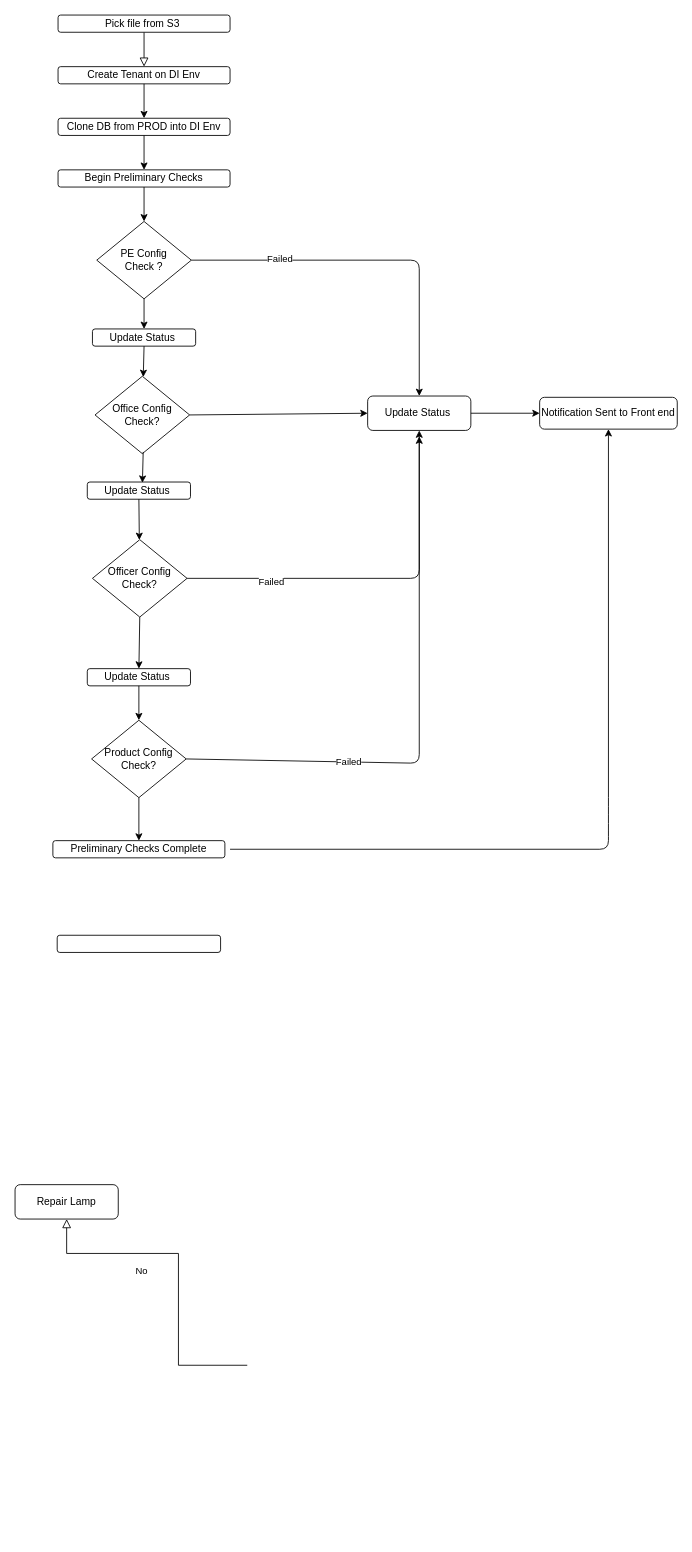
gwasky/diagrams keeps this draw.io diagram as data-import-stack/Untitled Diagram.drawio. Above is the earlier version. Source tidied: cells renumbered, new cells numbered last; positions are measured from the earlier drawing's top-left corner, leaving out a move shared by most shapes. Both pictures are drawn from the tidied source at 86%, with x=0, y=0 at pixel (15, 15).
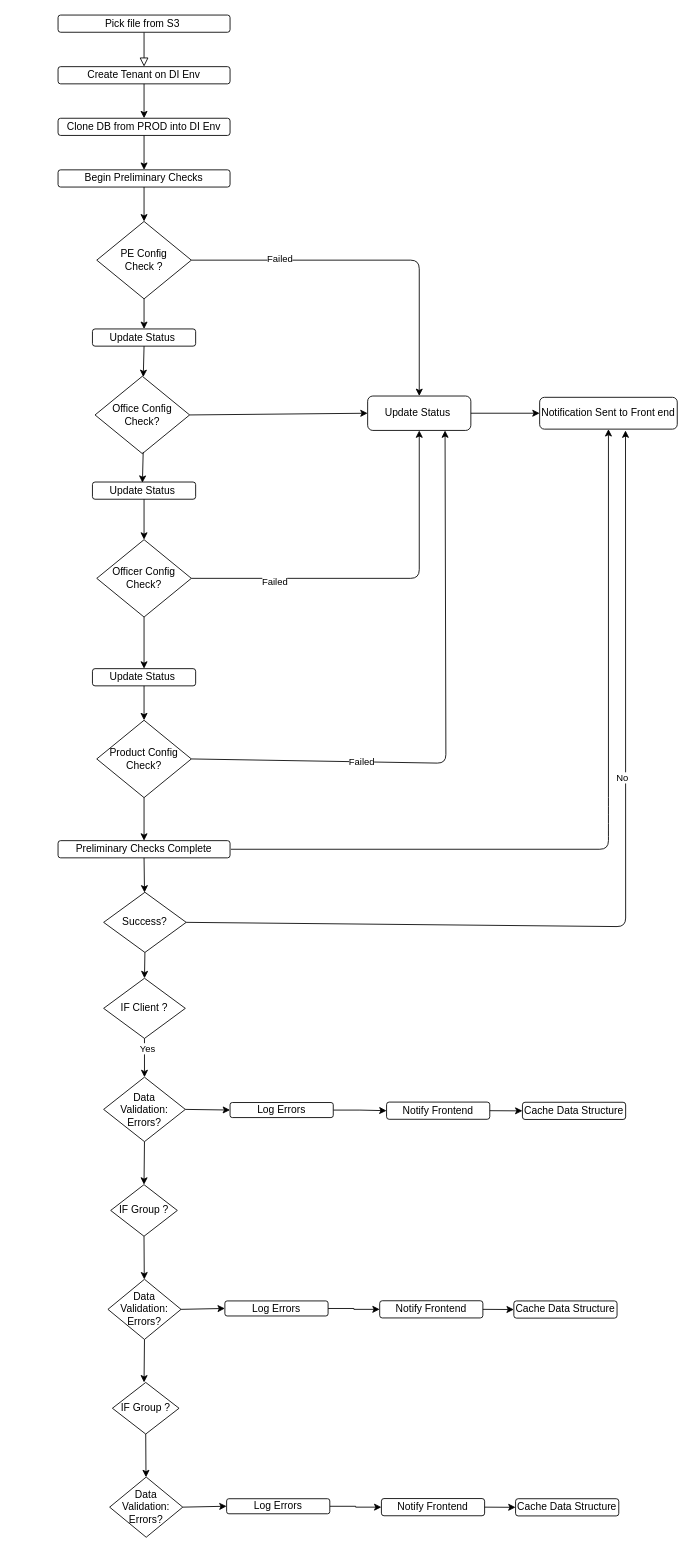
The same diagram, later.

Unchanged cells that the change refers to:
```xml
<mxCell id="10" value="Update Status&amp;nbsp;" style="rounded=1;whiteSpace=wrap;html=1;" parent="1" vertex="1">
  <mxGeometry x="410" y="443" width="120" height="40" as="geometry" />
</mxCell>
<mxCell id="11" value="Notification Sent to Front end" style="rounded=1;whiteSpace=wrap;html=1;" parent="1" vertex="1">
  <mxGeometry x="610" y="444.5" width="160" height="37" as="geometry" />
</mxCell>
```

Diff of the diagram source:
```diff
@@
-    <mxCell id="4" value="No" style="rounded=0;html=1;jettySize=auto;fontSize=11;endArrow=block;endFill=0;endSize=8;strokeWidth=1;shadow=0;labelBackgroundColor=none;edgeStyle=orthogonalEdgeStyle;" parent="1" edge="1" target="5">
-      <mxGeometry x="0.33" y="20" relative="1" as="geometry">
-        <mxPoint x="270" y="1570" as="sourcePoint" />
-        <Array as="points">
-          <mxPoint x="190" y="1440" />
-          <mxPoint x="60" y="1440" />
-        </Array>
-      </mxGeometry>
-    </mxCell>
-    <mxCell id="5" value="Repair Lamp" style="rounded=1;whiteSpace=wrap;html=1;fontSize=12;glass=0;strokeWidth=1;shadow=0;" parent="1" vertex="1">
-      <mxGeometry y="1360" width="120" height="40" as="geometry" />
-    </mxCell>
@@
     <mxCell id="19" value="Officer Config Check?" style="rhombus;whiteSpace=wrap;html=1;" parent="1" vertex="1">
-      <mxGeometry x="90" y="610" width="110" height="90" as="geometry" />
+      <mxGeometry x="95" y="610" width="110" height="90" as="geometry" />
     </mxCell>
     <mxCell id="20" value="Product Config Check?" style="rhombus;whiteSpace=wrap;html=1;" parent="1" vertex="1">
-      <mxGeometry x="89" y="820" width="110" height="90" as="geometry" />
+      <mxGeometry x="95" y="820" width="110" height="90" as="geometry" />
     </mxCell>
@@
     <mxCell id="22" value="Update Status&amp;nbsp;" style="rounded=1;whiteSpace=wrap;html=1;" parent="1" vertex="1">
-      <mxGeometry x="84" y="543" width="120" height="20" as="geometry" />
+      <mxGeometry x="90" y="543" width="120" height="20" as="geometry" />
     </mxCell>
@@
     <mxCell id="28" value="Update Status&amp;nbsp;" style="rounded=1;whiteSpace=wrap;html=1;" parent="1" vertex="1">
-      <mxGeometry x="84" y="760" width="120" height="20" as="geometry" />
+      <mxGeometry x="90" y="760" width="120" height="20" as="geometry" />
     </mxCell>
@@
-    <mxCell id="33" style="endArrow=classic;html=1;exitX=1;exitY=0.5;exitDx=0;exitDy=0;" parent="1" edge="1" source="20">
+    <mxCell id="33" style="endArrow=classic;html=1;exitX=1;exitY=0.5;exitDx=0;exitDy=0;entryX=0.75;entryY=1;entryDx=0;entryDy=0;" parent="1" edge="1" source="20" target="10">
       <mxGeometry relative="1" as="geometry">
-        <mxPoint x="470" y="490" as="targetPoint" />
         <Array as="points">
-          <mxPoint x="470" y="870" />
+          <mxPoint x="501" y="870" />
         </Array>
       </mxGeometry>
     </mxCell>
@@
     <mxCell id="35" value="Preliminary Checks Complete" style="rounded=1;whiteSpace=wrap;html=1;" parent="1" vertex="1">
-      <mxGeometry x="44" y="960" width="200" height="20" as="geometry" />
+      <mxGeometry x="50" y="960" width="200" height="20" as="geometry" />
     </mxCell>
@@
     <mxCell id="37" style="endArrow=classic;html=1;entryX=0.5;entryY=1;entryDx=0;entryDy=0;" parent="1" edge="1" target="11">
       <mxGeometry relative="1" as="geometry">
-        <mxPoint x="250" y="970" as="sourcePoint" />
+        <mxPoint x="251" y="970" as="sourcePoint" />
         <Array as="points">
           <mxPoint x="690" y="970" />
           <mxPoint x="690" y="950" />
           <mxPoint x="690" y="920" />
         </Array>
       </mxGeometry>
     </mxCell>
-    <mxCell id="38" style="rounded=1;whiteSpace=wrap;html=1;" parent="1" vertex="1">
-      <mxGeometry x="49" y="1070" width="190" height="20" as="geometry" />
-    </mxCell>
+    <mxCell id="39" style="endArrow=classic;html=1;exitX=0.5;exitY=1;exitDx=0;exitDy=0;" parent="1" edge="1" source="35" target="40">
+      <mxGeometry relative="1" as="geometry" />
+    </mxCell>
+    <mxCell id="40" value="Success?" style="rhombus;whiteSpace=wrap;html=1;" parent="1" vertex="1">
+      <mxGeometry x="103" y="1020" width="96" height="70" as="geometry" />
+    </mxCell>
+    <mxCell id="41" value="IF Client ?" style="rhombus;whiteSpace=wrap;html=1;" parent="1" vertex="1">
+      <mxGeometry x="103" y="1120" width="95" height="70" as="geometry" />
+    </mxCell>
+    <mxCell id="42" value="Data &lt;br&gt;Validation: Errors?" style="rhombus;whiteSpace=wrap;html=1;" parent="1" vertex="1">
+      <mxGeometry x="103" y="1235" width="95" height="75" as="geometry" />
+    </mxCell>
+    <mxCell id="43" style="edgeStyle=orthogonalEdgeStyle;rounded=0;jettySize=auto;html=1;entryX=0;entryY=0.5;entryDx=0;entryDy=0;" parent="1" edge="1" source="44" target="50">
+      <mxGeometry relative="1" as="geometry" />
+    </mxCell>
+    <mxCell id="44" value="Log Errors" style="rounded=1;whiteSpace=wrap;html=1;" parent="1" vertex="1">
+      <mxGeometry x="250" y="1264.5" width="120" height="17.5" as="geometry" />
+    </mxCell>
+    <mxCell id="45" style="endArrow=classic;html=1;exitX=1;exitY=0.5;exitDx=0;exitDy=0;entryX=0.624;entryY=1.041;entryDx=0;entryDy=0;entryPerimeter=0;" parent="1" edge="1" source="40" target="11">
+      <mxGeometry relative="1" as="geometry">
+        <Array as="points">
+          <mxPoint x="710" y="1060" />
+        </Array>
+      </mxGeometry>
+    </mxCell>
+    <mxCell id="4" value="No" style="edgeLabel;html=1;align=center;verticalAlign=middle;" parent="45" vertex="1">
+      <mxGeometry x="0.26" y="4" relative="1" as="geometry" />
+    </mxCell>
+    <mxCell id="46" style="endArrow=classic;html=1;exitX=0.5;exitY=1;exitDx=0;exitDy=0;entryX=0.5;entryY=0;entryDx=0;entryDy=0;" parent="1" edge="1" source="40" target="41">
+      <mxGeometry relative="1" as="geometry" />
+    </mxCell>
+    <mxCell id="47" style="endArrow=classic;html=1;exitX=0.5;exitY=1;exitDx=0;exitDy=0;entryX=0.5;entryY=0;entryDx=0;entryDy=0;" parent="1" edge="1" source="41" target="42">
+      <mxGeometry relative="1" as="geometry" />
+    </mxCell>
+    <mxCell id="48" value="Yes" style="edgeLabel;html=1;align=center;verticalAlign=middle;" parent="47" vertex="1">
+      <mxGeometry x="-0.49" y="3" relative="1" as="geometry" />
+    </mxCell>
+    <mxCell id="49" style="endArrow=classic;html=1;exitX=1;exitY=0.5;exitDx=0;exitDy=0;entryX=0;entryY=0.5;entryDx=0;entryDy=0;" parent="1" edge="1" source="42" target="44">
+      <mxGeometry relative="1" as="geometry" />
+    </mxCell>
+    <mxCell id="50" value="Notify Frontend" style="rounded=1;whiteSpace=wrap;html=1;" parent="1" vertex="1">
+      <mxGeometry x="432" y="1264" width="120" height="20" as="geometry" />
+    </mxCell>
+    <mxCell id="51" value="Cache Data Structure" style="rounded=1;whiteSpace=wrap;html=1;" parent="1" vertex="1">
+      <mxGeometry x="590" y="1264.2" width="120" height="20" as="geometry" />
+    </mxCell>
+    <mxCell id="52" style="endArrow=classic;html=1;exitX=1;exitY=0.5;exitDx=0;exitDy=0;entryX=0;entryY=0.5;entryDx=0;entryDy=0;" parent="1" edge="1" source="50" target="51">
+      <mxGeometry relative="1" as="geometry" />
+    </mxCell>
+    <mxCell id="53" value="IF Group ?" style="rhombus;whiteSpace=wrap;html=1;" parent="1" vertex="1">
+      <mxGeometry x="111.2" y="1360" width="77.5" height="60" as="geometry" />
+    </mxCell>
+    <mxCell id="54" value="Data Validation: Errors?" style="rhombus;whiteSpace=wrap;html=1;" parent="1" vertex="1">
+      <mxGeometry x="108" y="1470" width="85" height="70" as="geometry" />
+    </mxCell>
+    <mxCell id="55" style="edgeStyle=orthogonalEdgeStyle;rounded=0;jettySize=auto;html=1;entryX=0;entryY=0.5;entryDx=0;entryDy=0;" parent="1" edge="1" source="56" target="58">
+      <mxGeometry relative="1" as="geometry" />
+    </mxCell>
+    <mxCell id="56" value="Log Errors" style="rounded=1;whiteSpace=wrap;html=1;" parent="1" vertex="1">
+      <mxGeometry x="244" y="1495.2" width="120" height="17.5" as="geometry" />
+    </mxCell>
+    <mxCell id="57" style="endArrow=classic;html=1;exitX=1;exitY=0.5;exitDx=0;exitDy=0;entryX=0;entryY=0.5;entryDx=0;entryDy=0;" parent="1" edge="1" source="54" target="56">
+      <mxGeometry relative="1" as="geometry" />
+    </mxCell>
+    <mxCell id="58" value="Notify Frontend" style="rounded=1;whiteSpace=wrap;html=1;" parent="1" vertex="1">
+      <mxGeometry x="424" y="1495" width="120" height="20" as="geometry" />
+    </mxCell>
+    <mxCell id="59" value="Cache Data Structure" style="rounded=1;whiteSpace=wrap;html=1;" parent="1" vertex="1">
+      <mxGeometry x="580" y="1495.2" width="120" height="20" as="geometry" />
+    </mxCell>
+    <mxCell id="60" style="endArrow=classic;html=1;exitX=1;exitY=0.5;exitDx=0;exitDy=0;entryX=0;entryY=0.5;entryDx=0;entryDy=0;" parent="1" edge="1" source="58" target="59">
+      <mxGeometry relative="1" as="geometry" />
+    </mxCell>
+    <mxCell id="61" style="endArrow=classic;html=1;exitX=0.5;exitY=1;exitDx=0;exitDy=0;entryX=0.5;entryY=0;entryDx=0;entryDy=0;" parent="1" edge="1" source="42" target="53">
+      <mxGeometry relative="1" as="geometry" />
+    </mxCell>
+    <mxCell id="62" style="endArrow=classic;html=1;exitX=0.5;exitY=1;exitDx=0;exitDy=0;" parent="1" edge="1" source="53" target="54">
+      <mxGeometry relative="1" as="geometry" />
+    </mxCell>
+    <mxCell id="63" value="IF Group ?" style="rhombus;whiteSpace=wrap;html=1;" parent="1" vertex="1">
+      <mxGeometry x="113.2" y="1590" width="77.5" height="60" as="geometry" />
+    </mxCell>
+    <mxCell id="64" value="Data Validation: Errors?" style="rhombus;whiteSpace=wrap;html=1;" parent="1" vertex="1">
+      <mxGeometry x="110" y="1700" width="85" height="70" as="geometry" />
+    </mxCell>
+    <mxCell id="65" style="edgeStyle=orthogonalEdgeStyle;rounded=0;jettySize=auto;html=1;entryX=0;entryY=0.5;entryDx=0;entryDy=0;" parent="1" edge="1" source="66" target="68">
+      <mxGeometry relative="1" as="geometry" />
+    </mxCell>
+    <mxCell id="66" value="Log Errors" style="rounded=1;whiteSpace=wrap;html=1;" parent="1" vertex="1">
+      <mxGeometry x="246" y="1725.2" width="120" height="17.5" as="geometry" />
+    </mxCell>
+    <mxCell id="67" style="endArrow=classic;html=1;exitX=1;exitY=0.5;exitDx=0;exitDy=0;entryX=0;entryY=0.5;entryDx=0;entryDy=0;" parent="1" edge="1" source="64" target="66">
+      <mxGeometry relative="1" as="geometry" />
+    </mxCell>
+    <mxCell id="68" value="Notify Frontend" style="rounded=1;whiteSpace=wrap;html=1;" parent="1" vertex="1">
+      <mxGeometry x="426" y="1725" width="120" height="20" as="geometry" />
+    </mxCell>
+    <mxCell id="69" value="Cache Data Structure" style="rounded=1;whiteSpace=wrap;html=1;" parent="1" vertex="1">
+      <mxGeometry x="582" y="1725.2" width="120" height="20" as="geometry" />
+    </mxCell>
+    <mxCell id="70" style="endArrow=classic;html=1;exitX=1;exitY=0.5;exitDx=0;exitDy=0;entryX=0;entryY=0.5;entryDx=0;entryDy=0;" parent="1" edge="1" source="68" target="69">
+      <mxGeometry relative="1" as="geometry" />
+    </mxCell>
+    <mxCell id="71" style="endArrow=classic;html=1;exitX=0.5;exitY=1;exitDx=0;exitDy=0;entryX=0.5;entryY=0;entryDx=0;entryDy=0;" parent="1" edge="1">
+      <mxGeometry relative="1" as="geometry">
+        <mxPoint x="150.5" y="1540" as="sourcePoint" />
+        <mxPoint x="150" y="1590" as="targetPoint" />
+      </mxGeometry>
+    </mxCell>
+    <mxCell id="72" style="endArrow=classic;html=1;exitX=0.5;exitY=1;exitDx=0;exitDy=0;" parent="1" edge="1" source="63" target="64">
+      <mxGeometry relative="1" as="geometry" />
+    </mxCell>
```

Assignment:
When a line in the listing includes the word "nbsp", report that line in full.

Final answer:
<mxCell id="10" value="Update Status&amp;nbsp;" style="rounded=1;whiteSpace=wrap;html=1;" parent="1" vertex="1">
     <mxCell id="22" value="Update Status&amp;nbsp;" style="rounded=1;whiteSpace=wrap;html=1;" parent="1" vertex="1">
     <mxCell id="28" value="Update Status&amp;nbsp;" style="rounded=1;whiteSpace=wrap;html=1;" parent="1" vertex="1">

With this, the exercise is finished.